[Work instruction]
Pull every line containing the word "gobierno" out of the material below.

[Data for processing]
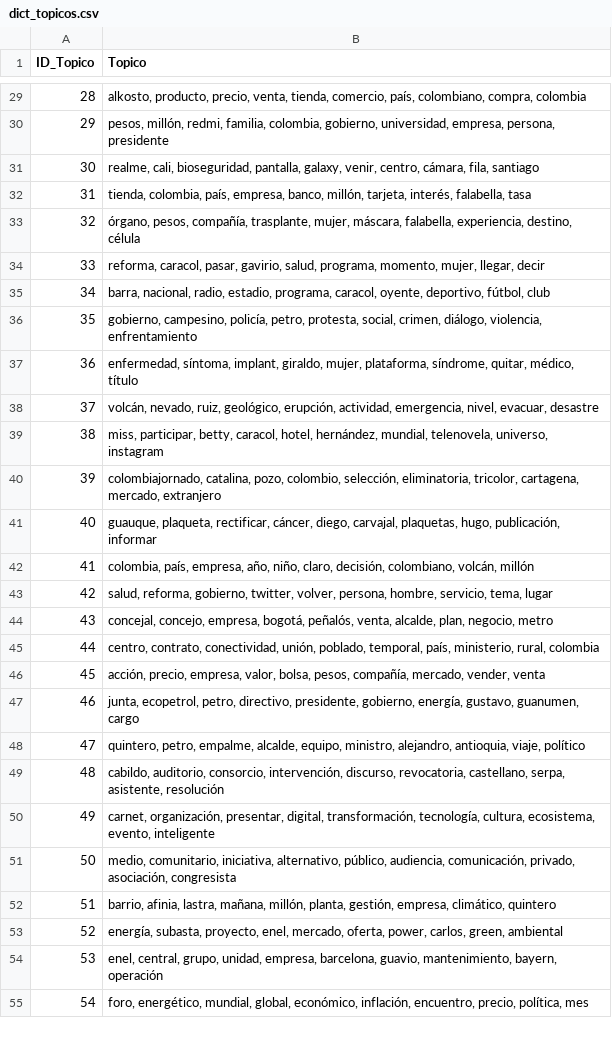
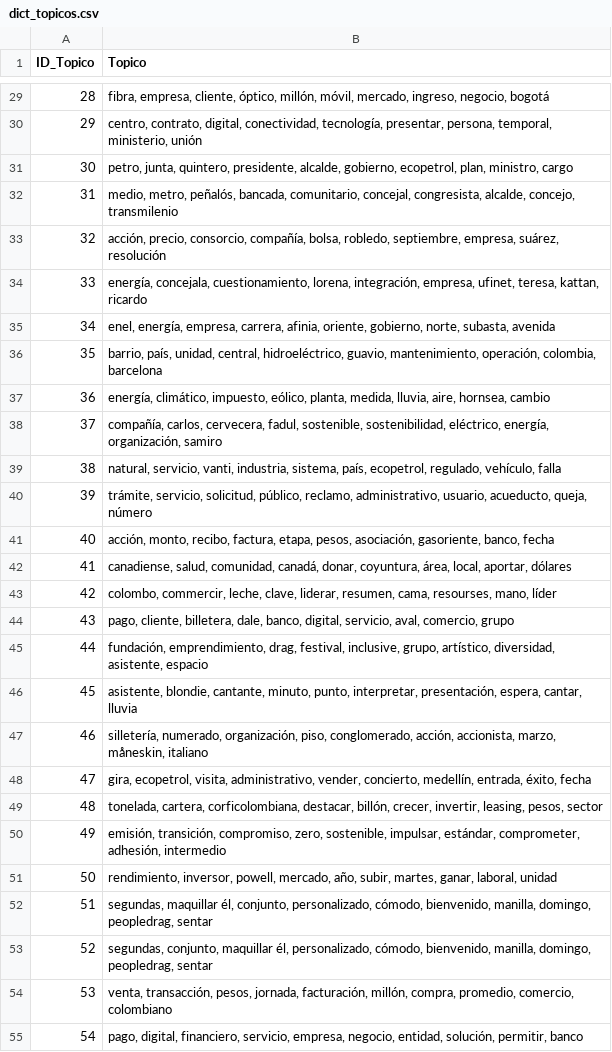
Before and after one commit to sicard6/ACNCustomerAnalysis, a CSV file: Medios_Comunicacion/data/curated/dict_topicos.csv, drawn as a sheet; only a part is shown, gaps mark what is left out; the diff covers the shown part only.

```diff
--- a/Medios_Comunicacion/data/curated/dict_topicos.csv
+++ b/Medios_Comunicacion/data/curated/dict_topicos.csv
@@ -29,27 +29,27 @@
-28,"alkosto, producto, precio, venta, tienda, comercio, país, colombiano, compra, colombia"
-29,"pesos, millón, redmi, familia, colombia, gobierno, universidad, empresa, persona, presidente"
-30,"realme, cali, bioseguridad, pantalla, galaxy, venir, centro, cámara, fila, santiago"
-31,"tienda, colombia, país, empresa, banco, millón, tarjeta, interés, falabella, tasa"
-32,"órgano, pesos, compañía, trasplante, mujer, máscara, falabella, experiencia, destino, célula"
-33,"reforma, caracol, pasar, gavirio, salud, programa, momento, mujer, llegar, decir"
-34,"barra, nacional, radio, estadio, programa, caracol, oyente, deportivo, fútbol, club"
-35,"gobierno, campesino, policía, petro, protesta, social, crimen, diálogo, violencia, enfrentamiento"
-36,"enfermedad, síntoma, implant, giraldo, mujer, plataforma, síndrome, quitar, médico, título"
-37,"volcán, nevado, ruiz, geológico, erupción, actividad, emergencia, nivel, evacuar, desastre"
-38,"miss, participar, betty, caracol, hotel, hernández, mundial, telenovela, universo, instagram"
-39,"colombiajornado, catalina, pozo, colombio, selección, eliminatoria, tricolor, cartagena, mercado, extranjero"
-40,"guauque, plaqueta, rectificar, cáncer, diego, carvajal, plaquetas, hugo, publicación, informar"
-41,"colombia, país, empresa, año, niño, claro, decisión, colombiano, volcán, millón"
-42,"salud, reforma, gobierno, twitter, volver, persona, hombre, servicio, tema, lugar"
-43,"concejal, concejo, empresa, bogotá, peñalós, venta, alcalde, plan, negocio, metro"
-44,"centro, contrato, conectividad, unión, poblado, temporal, país, ministerio, rural, colombia"
-45,"acción, precio, empresa, valor, bolsa, pesos, compañía, mercado, vender, venta"
-46,"junta, ecopetrol, petro, directivo, presidente, gobierno, energía, gustavo, guanumen, cargo"
-47,"quintero, petro, empalme, alcalde, equipo, ministro, alejandro, antioquia, viaje, político"
-48,"cabildo, auditorio, consorcio, intervención, discurso, revocatoria, castellano, serpa, asistente, resolución"
-49,"carnet, organización, presentar, digital, transformación, tecnología, cultura, ecosistema, evento, inteligente"
-50,"medio, comunitario, iniciativa, alternativo, público, audiencia, comunicación, privado, asociación, congresista"
-51,"barrio, afinia, lastra, mañana, millón, planta, gestión, empresa, climático, quintero"
-52,"energía, subasta, proyecto, enel, mercado, oferta, power, carlos, green, ambiental"
-53,"enel, central, grupo, unidad, empresa, barcelona, guavio, mantenimiento, bayern, operación"
-54,"foro, energético, mundial, global, económico, inflación, encuentro, precio, política, mes"
+28,"fibra, empresa, cliente, óptico, millón, móvil, mercado, ingreso, negocio, bogotá"
+29,"centro, contrato, digital, conectividad, tecnología, presentar, persona, temporal, ministerio, unión"
+30,"petro, junta, quintero, presidente, alcalde, gobierno, ecopetrol, plan, ministro, cargo"
+31,"medio, metro, peñalós, bancada, comunitario, concejal, congresista, alcalde, concejo, transmilenio"
+32,"acción, precio, consorcio, compañía, bolsa, robledo, septiembre, empresa, suárez, resolución"
+33,"energía, concejala, cuestionamiento, lorena, integración, empresa, ufinet, teresa, kattan, ricardo"
+34,"enel, energía, empresa, carrera, afinia, oriente, gobierno, norte, subasta, avenida"
+35,"barrio, país, unidad, central, hidroeléctrico, guavio, mantenimiento, operación, colombia, barcelona"
+36,"energía, climático, impuesto, eólico, planta, medida, lluvia, aire, hornsea, cambio"
+37,"compañía, carlos, cervecera, fadul, sostenible, sostenibilidad, eléctrico, energía, organización, samiro"
+38,"natural, servicio, vanti, industria, sistema, país, ecopetrol, regulado, vehículo, falla"
+39,"trámite, servicio, solicitud, público, reclamo, administrativo, usuario, acueducto, queja, número"
+40,"acción, monto, recibo, factura, etapa, pesos, asociación, gasoriente, banco, fecha"
+41,"canadiense, salud, comunidad, canadá, donar, coyuntura, área, local, aportar, dólares"
+42,"colombo, commercir, leche, clave, liderar, resumen, cama, resourses, mano, líder"
+43,"pago, cliente, billetera, dale, banco, digital, servicio, aval, comercio, grupo"
+44,"fundación, emprendimiento, drag, festival, inclusive, grupo, artístico, diversidad, asistente, espacio"
+45,"asistente, blondie, cantante, minuto, punto, interpretar, presentación, espera, cantar, lluvia"
+46,"silletería, numerado, organización, piso, conglomerado, acción, accionista, marzo, måneskin, italiano"
+47,"gira, ecopetrol, visita, administrativo, vender, concierto, medellín, entrada, éxito, fecha"
+48,"tonelada, cartera, corficolombiana, destacar, billón, crecer, invertir, leasing, pesos, sector"
+49,"emisión, transición, compromiso, zero, sostenible, impulsar, estándar, comprometer, adhesión, intermedio"
+50,"rendimiento, inversor, powell, mercado, año, subir, martes, ganar, laboral, unidad"
+51,"segundas, maquillar él, conjunto, personalizado, cómodo, bienvenido, manilla, domingo, peopledrag, sentar"
+52,"segundas, conjunto, maquillar él, personalizado, cómodo, bienvenido, manilla, domingo, peopledrag, sentar"
+53,"venta, transacción, pesos, jornada, facturación, millón, compra, promedio, comercio, colombiano"
+54,"pago, digital, financiero, servicio, empresa, negocio, entidad, solución, permitir, banco"
```
Also changed, not shown: 98 edited cells elsewhere in this file, 20 other files.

[The completed task]
-29,"pesos, millón, redmi, familia, colombia, gobierno, universidad, empresa, persona, presidente"
-35,"gobierno, campesino, policía, petro, protesta, social, crimen, diálogo, violencia, enfrentamiento"
-42,"salud, reforma, gobierno, twitter, volver, persona, hombre, servicio, tema, lugar"
-46,"junta, ecopetrol, petro, directivo, presidente, gobierno, energía, gustavo, guanumen, cargo"
+30,"petro, junta, quintero, presidente, alcalde, gobierno, ecopetrol, plan, ministro, cargo"
+34,"enel, energía, empresa, carrera, afinia, oriente, gobierno, norte, subasta, avenida"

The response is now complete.